If you don’t want to read the whole article, the author concludes that he “cannot in good conscience say there was insufficient probable cause to indict Officer Pantaleo for involuntary manslaughter or criminally negligent homicide.” His conclusion is based on a standard of reasonableness as regards the use of force by the police.
So, I posted the following comment in response to the article:
“Thank you. I agree with your analysis. There was a point made on TV the other night, which is that he died as a result of the chokehold, but also chest compression from the weight of the other officers. But Pantaleo was the only one the grand jury looked at. That may be why they didn’t indict him, but it’s still a travesty. Forget, for a minute, about the reasonableness test for cops. I don’t see how anyone can watch that video, hear Garner saying repeatedly that he can’t breathe, and think that continuing the chokehold was OK. Did they think he was lying? If so, on what basis?”

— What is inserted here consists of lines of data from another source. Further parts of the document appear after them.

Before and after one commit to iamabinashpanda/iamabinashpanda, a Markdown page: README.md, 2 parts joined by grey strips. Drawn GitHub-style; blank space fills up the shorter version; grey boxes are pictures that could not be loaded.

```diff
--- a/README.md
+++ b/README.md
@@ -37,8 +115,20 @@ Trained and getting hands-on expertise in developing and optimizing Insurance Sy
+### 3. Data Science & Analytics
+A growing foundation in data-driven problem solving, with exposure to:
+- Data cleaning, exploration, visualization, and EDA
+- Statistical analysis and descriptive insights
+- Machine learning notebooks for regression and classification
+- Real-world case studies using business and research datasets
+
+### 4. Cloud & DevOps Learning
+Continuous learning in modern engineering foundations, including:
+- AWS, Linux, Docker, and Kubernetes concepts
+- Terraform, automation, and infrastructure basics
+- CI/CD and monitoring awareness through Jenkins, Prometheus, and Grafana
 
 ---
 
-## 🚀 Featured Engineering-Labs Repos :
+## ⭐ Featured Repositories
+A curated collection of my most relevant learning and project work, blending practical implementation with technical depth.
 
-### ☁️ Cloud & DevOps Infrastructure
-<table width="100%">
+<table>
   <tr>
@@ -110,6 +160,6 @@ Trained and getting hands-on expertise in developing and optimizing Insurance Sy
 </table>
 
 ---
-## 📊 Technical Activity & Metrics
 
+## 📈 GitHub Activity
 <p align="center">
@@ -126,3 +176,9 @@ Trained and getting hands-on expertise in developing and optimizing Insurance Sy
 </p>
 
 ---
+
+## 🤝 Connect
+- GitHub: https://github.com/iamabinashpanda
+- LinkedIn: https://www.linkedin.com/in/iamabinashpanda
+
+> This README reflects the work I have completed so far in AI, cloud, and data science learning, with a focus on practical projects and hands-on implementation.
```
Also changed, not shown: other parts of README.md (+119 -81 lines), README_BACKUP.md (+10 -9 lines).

Oh boy. Here’s the string of comments that ensued, along with my replies. The handles of the other posters have been changed.
Other Poster #1: “Did it occur to you that if he could talk he could breath?”

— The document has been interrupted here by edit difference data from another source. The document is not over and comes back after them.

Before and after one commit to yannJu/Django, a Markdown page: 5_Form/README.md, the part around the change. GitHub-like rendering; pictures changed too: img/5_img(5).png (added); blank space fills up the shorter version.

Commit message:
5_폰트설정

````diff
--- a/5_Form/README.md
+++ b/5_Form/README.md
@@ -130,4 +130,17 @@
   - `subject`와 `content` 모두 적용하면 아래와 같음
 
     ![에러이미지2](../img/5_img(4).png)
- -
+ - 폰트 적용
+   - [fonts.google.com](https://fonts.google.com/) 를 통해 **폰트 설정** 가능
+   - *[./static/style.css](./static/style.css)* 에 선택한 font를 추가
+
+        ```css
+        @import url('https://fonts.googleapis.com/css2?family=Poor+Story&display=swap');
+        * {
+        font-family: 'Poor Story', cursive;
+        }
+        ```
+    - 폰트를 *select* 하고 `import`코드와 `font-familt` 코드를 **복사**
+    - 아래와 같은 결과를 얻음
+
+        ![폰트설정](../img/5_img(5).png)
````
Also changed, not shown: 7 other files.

Me: “Yes, that does occur to me. I suppose he could have said “I’m having difficulty breathing.” But it wouldn’t have made any difference so far as the actions of the officer.”
Other Poster #1: “Their actions were the correct actions. He did not die as a result of any type of hold.”

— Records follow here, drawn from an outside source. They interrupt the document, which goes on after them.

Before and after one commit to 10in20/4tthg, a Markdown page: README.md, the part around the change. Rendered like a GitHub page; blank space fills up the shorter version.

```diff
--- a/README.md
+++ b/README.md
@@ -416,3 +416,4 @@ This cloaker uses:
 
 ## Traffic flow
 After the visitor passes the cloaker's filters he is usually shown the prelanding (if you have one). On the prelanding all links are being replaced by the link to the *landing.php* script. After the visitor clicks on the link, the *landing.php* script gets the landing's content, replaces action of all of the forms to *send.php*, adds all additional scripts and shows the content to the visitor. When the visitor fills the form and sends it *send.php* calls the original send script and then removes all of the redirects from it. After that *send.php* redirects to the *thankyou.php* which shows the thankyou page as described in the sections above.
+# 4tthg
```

Me: “Then why did the coroner’s report conclude that his death was a homicide? I don’t think the New York coroner’s office is engaging in some sort of subjective, conspiratorial scheme.”
Other Poster #1: “The coroner did not say it was due to a chokehold … And the Grand Jury found no wrongdoing on the part of police … So what would be your point?”
Me: “Homicide means he did not die of natural causes. So I guess my point is that he died as a result of the actions of the police. You can debate whether those actions were criminal, but can you at least acknowledge that their actions caused his death ( which would contradict your earlier post)?”
Other Poster #1: “I am not debating anything…if he complies he lives…he chose not to and was taken down in a very efficient manner…his bad health killed him…but it would have been so easy for him to live…the police are not the bad guys…”
Me: “Well, to me, the notion that it’s OK for the police to cause someone’s death trying to arrest them for selling loose cigarettes is debatable. I respectfully disagree with you, sir.”
Other Poster #2: “Are the police supposed to be psychic now? Were they supposed to just know that Mr. Garner was unarmed and going to have a heart-attack?”
Me: “They knew he was unarmed at the point when he was on the ground. The coroner ruled his death a homicide, which means he wouldn’t have had a heart attack at that particular moment but for the actions of the police.”
That’s the whole string. Is it just me or do these other posters seem completely out to lunch?